Feb. 14, 2014
Poor But Honest
She was poor, but she was honest,
Victim of the squire's whim:
First he loved her, then he left her,
And she lost her honest name.
Then she ran away to London,
For to hide her grief and shame;
There she met another squire,
And she lost her name again.
See her riding in her carriage,
In the Park and all so gay:
All the nibs and nobby persons
Come to pass the time of day.
See the little old-world village
Where her aged parents live,
Drinking the champagne she sends them;
But they never can forgive.
In the rich man's arms she flutters,
Like a bird with broken wing:
First he loved her, then he left her,
And she hasn't got a ring.
See him in the splendid mansion,
Entertaining with the best,
While the girl that he has ruined,
Entertains a sordid guest.
See him in the House of Commons,
Making laws to put down crime,
While the victim of his passions
Trails her way through mud and slime.
Standing on the bridge at midnight,
She says: 'Farewell, blighted Love.'
There's a scream, a splash-Good Heavens!
What is she a-doing of?
Then they drag her from the river,
Water from her clothes they wrang,
For they thought that she was drownded;
But the corpse got up and sang:
'It's the same the whole world over;
It's the poor that gets the blame,
It's the rich that get the pleasure.
Isn't it a blooming shame?'
Today is Valentine's Day, the day on which we celebrate love. The holiday was named in part for an early Christian priest, St. Valentine, who was martyred for his beliefs on this day in about 270 A.D. According to legend, the priest fell in love with his jailer's daughter, and just before his execution, he wrote her a love letter signed, "from your Valentine."
On this day in 1895, Oscar Wilde's play The Importance of Being Earnest opened in London (books by this author). He wrote the first draft in just 21 days, the fastest he'd ever written anything. The play tells the story of a man named Jack Worthing who pretends to have a younger brother named Earnest. Jack uses the imaginary Earnest as an excuse for getting out of all kinds of situations, and even pretends to be Earnest when that suits his purposes. At the same time, Jack's friend Algernon Moncrieff also begins impersonating the imaginary Earnest. When two women fall in love with Jack and Algernon, they both think they are in love with a man named Earnest. It comes out in the end that Jack and Algernon are themselves actually long-lost brothers.
Wilde said that The Importance of Being Earnest expressed his philosophy that "we should treat all the trivial things of life very seriously, and all the serious things of life with sincere and studied triviality." To a friend he wrote that The Importance of Being Earnest was "a trivial play ... written by a butterfly for butterflies." But it was his greatest success. The actor who played Algernon Moncrieff later said, "In my 53 years of acting, I never remember a greater triumph than the first night of The Importance of Being Earnest."

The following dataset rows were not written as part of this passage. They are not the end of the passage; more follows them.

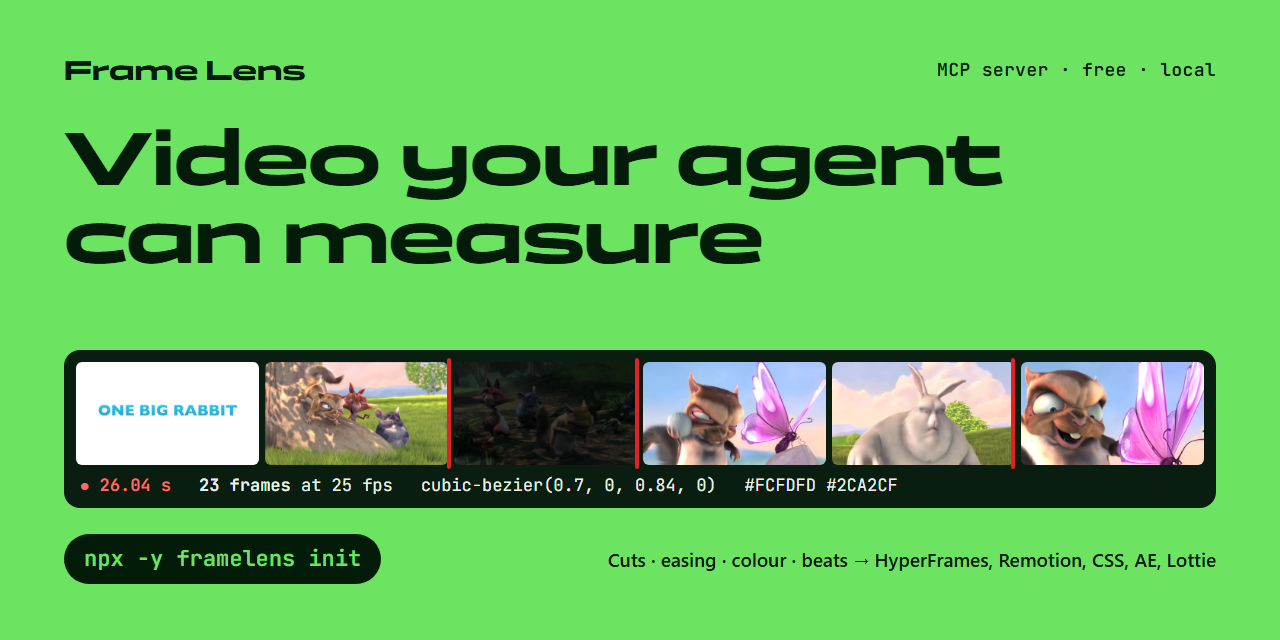
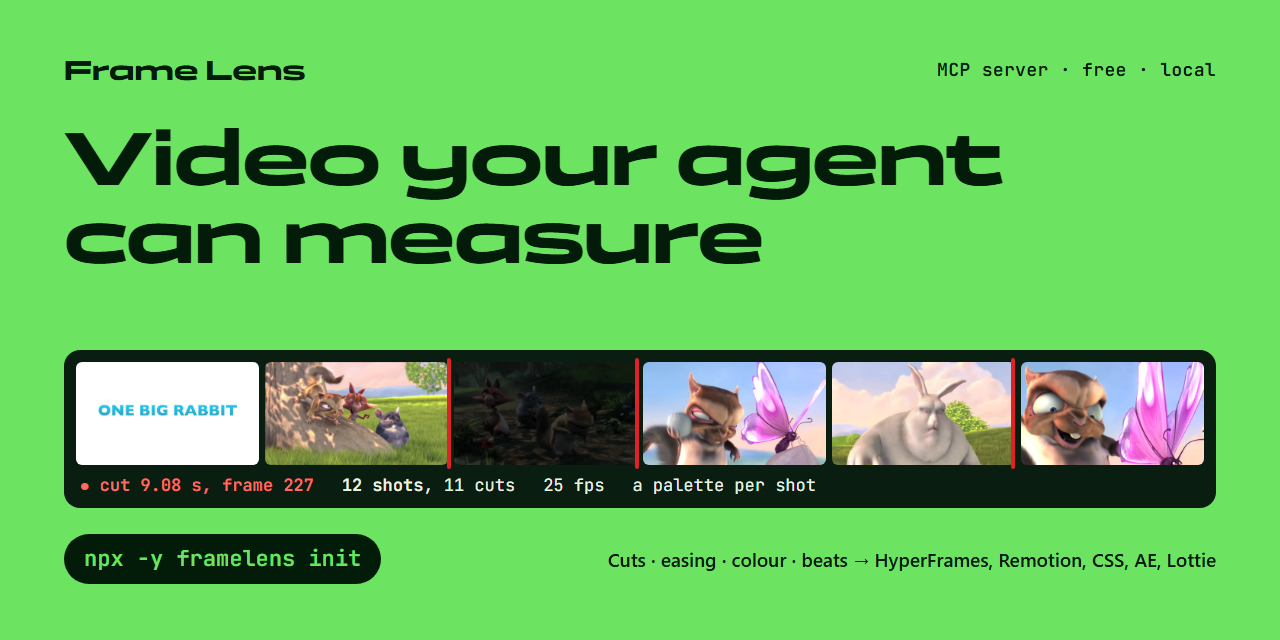
README: drop the 26.04 s move example until the site is regenerated
Checking every frame shows the "26.04 s, 23 frames, cubic-bezier(0.7, 0, 0.84, 0)"
move is a fade to white plus a scale-in that Frame Lens 2.0 read as one move. The
README's "Why" now uses only the trailer's cut times (correct to the frame), the
banner shows the first cut (9.08 s, frame 227) and the shot count, the loupe,
"described vs measured" and export screenshots are removed with marked placeholders,
and the readings table is captured without its Lottie row (the same move read back).

Changed region(s): [[0.0625, 0.75, 0.7188, 0.7812]]

diff --git a/scripts/site/banner.html b/scripts/site/banner.html
@@ -42,7 +42,7 @@
         <span class="cut" style="left: calc(50% - 5px)"></span>
         <span class="cut" style="left: calc(83.333% - 5px)"></span>
       </div>
-      <div class="reading"><span class="rec">● 26.04 s</span><span><b>23 frames</b> at 25 fps</span><span>cubic-bezier(0.7, 0, 0.84, 0)</span><span>#FCFDFD #2CA2CF</span></div>
+      <div class="reading"><span class="rec">● cut 9.08 s, frame 227</span><span><b>12 shots</b>, 11 cuts</span><span>25 fps</span><span>a palette per shot</span></div>
     </div>
     <div class="bottom"><span class="cmd">npx -y framelens init</span><span class="targets">Cuts · easing · colour · beats → HyperFrames, Remotion, CSS, AE, Lottie</span></div>
   </div>

diff --git a/README.md b/README.md
@@ -1,5 +1,5 @@
 <p align="center">
-  <a href="https://makkov-design.github.io/framelens/"><img src="docs/assets/readme/banner.png" width="100%" alt="Frame Lens: video your agent can measure. A strip of Big Buck Bunny trailer frames with red cut marks and the reading 26.04 s, 23 frames at 25 fps, cubic-bezier(0.7, 0, 0.84, 0)."></a>
+  <a href="https://makkov-design.github.io/framelens/"><img src="docs/assets/readme/banner.png" width="100%" alt="Frame Lens: video your agent can measure. A strip of Big Buck Bunny trailer frames with red cut marks and the reading: cut at 9.08 s, frame 227; 12 shots, 11 cuts, 25 fps."></a>
 </p>
 
 <h1 align="center">Frame Lens</h1>
@@ -41,10 +41,17 @@ Figma, and turns what it finds into starter projects for HyperFrames, Remotion, 
 An agent that "watches" a video usually gets a handful of stills or the captions, and describes what it guesses:
 *"a quick, smooth move"*. That is not something you can build from.
 
-Frame Lens measures. On the Big Buck Bunny trailer it finds the move that **starts at 26.04 s and ends at 26.96 s:
-23 frames at 25 fps, on `cubic-bezier(0.7, 0, 0.84, 0)`**, in shot 10 of 12, on a `#FCFDFD` / `#2CA2CF` palette. It
-then writes that move into CSS, Remotion, HyperFrames, After Effects and Lottie, and checks your render against the
-reference.
+Frame Lens measures. On the 33-second Big Buck Bunny trailer it finds **11 cuts to the frame (9.08 s, 11.20 s,
+13.20 s, 13.88 s, 15.00 s, 16.00 s, 16.60 s, 24.92 s, 26.00 s, 29.96 s, 31.04 s)**, 12 shots at 25 fps and a palette
+for each. For the moves that matter, `track` fits the exact curve (a `cubic-bezier` or a spring, with its fit error),
+`export` writes it into CSS, Remotion, HyperFrames, After Effects or Lottie, and `compare` checks your render against
+the reference.
+
+<!--
+  EXAMPLE PLACEHOLDER: a real tracked move from the trailer (start time, length in frames, exact curve and fit error)
+  goes here once the site's readings are regenerated with the transition fix. Do not use the "26.04 s, 23 frames,
+  cubic-bezier(0.7, 0, 0.84, 0)" move: it is a fade to white plus a scale-in that Frame Lens 2.0 read as one move.
+-->
 
 - **Measured, not described.** Cuts on their exact frame, every move with its duration and curve, an OKLab palette per
   shot, loudness, tempo and beats, transcripts with the time of every word.
@@ -59,23 +66,20 @@ reference.
 These are real Frame Lens readings of the [Big Buck Bunny](https://peach.blender.org) trailer, from the
 [website](https://makkov-design.github.io/framelens/).
 
-<table>
-  <tr>
-    <td width="44%" valign="top">
-      <img src="docs/assets/readme/loupe.webp" alt="The loupe: a trailer frame at 26.50 s, a ruler of shots and cuts, and the readout: frame 663, shot 10 of 12, palette, move ease-in 23 frames cubic-bezier(0.7, 0, 0.84, 0)">
-      <p><b>The loupe.</b> Every mark on the ruler is a measurement: shots, cuts, moves, palette, frame by frame.</p>
-    </td>
-    <td width="56%" valign="top">
-      <img src="docs/assets/readme/contact-sheet.webp" alt="A contact sheet of 32 trailer frames, one a second, with red marks where a cut falls">
-      <p><b>The first pass.</b> One frame a second for the style goal, red where a cut falls. Dense frames come only after this.</p>
-      <img src="docs/assets/readme/measured.webp" alt="A description says quick; Frame Lens says starts 26.04 s, ends 26.96 s, 23 frames at 25 fps, cubic-bezier(0.7, 0, 0.84, 0)">
-    </td>
-  </tr>
-</table>
+<img src="docs/assets/readme/contact-sheet.webp" alt="A contact sheet of 32 trailer frames, one a second, with red marks where a cut falls">
 
-<img src="docs/assets/readme/export.webp" alt="The fitted curve cubic-bezier(0.7, 0, 0.84, 0) with frames 651 to 674 placed on it, next to the CSS export of the same move">
+**The first pass.** One frame a second for the style goal, red where a cut falls. Dense frames come only after this,
+around the moments that matter.
 
-<img src="docs/assets/readme/readings.webp" alt="Table: the trailer read from pixels, 12 shots, 11 cuts, 25 fps; a live website read from the browser, 328 animations, mostly 500 ms on cubic-bezier(0.16, 1, 0.3, 1); a Lottie file read from keyframes, y 600 to 540 in 23 frames">
+<img src="docs/assets/readme/readings.webp" alt="Table: the trailer read from pixels, 12 shots, 11 cuts, 25 fps; a live website read from the browser, 328 animations, mostly 500 ms on cubic-bezier(0.16, 1, 0.3, 1); Rive files and Figma prototypes read from the file; YouTube and most video sites through a pinned yt-dlp">
+
+**Measured or read exactly.** Video is measured from pixels; websites, Lottie, Rive and Figma are read from their own
+data.
+
+<!--
+  SCREENSHOT PLACEHOLDER: the site's loupe (.loupe), "described vs measured" (.versus) and export/curve (.export)
+  sections go here once they show the corrected tracked move. Re-enable them in scripts/site/readme-shots.mjs.
+-->
 
 ## Quick start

Wilde showed up at a rehearsal for the play a few days before the opening, wearing his trademark green carnation pinned onto a three-piece maroon suit. After watching the actors for a few minutes he said: "Yes, it is quite a good play. I remember I wrote one very like it myself, but it was even more brilliant than this."
It's the birthday of comedian Jack Benny, born Benjamin Kubelsky, in Waukegan, Illinois (1894), the son of a saloonkeeper. A violin prodigy, he hoped for a concert career, but by 17 was playing in vaudeville, where he discovered he was not only musical, but also very funny. His NBC radio program, The Jack Benny Show, began in 1932 and ran weekly for 23 years. His onstage character was a sour, exceedingly stingy person, a remarkably awful violin player, and perpetually 39 years old.
Be well, do good work, and keep in touch.®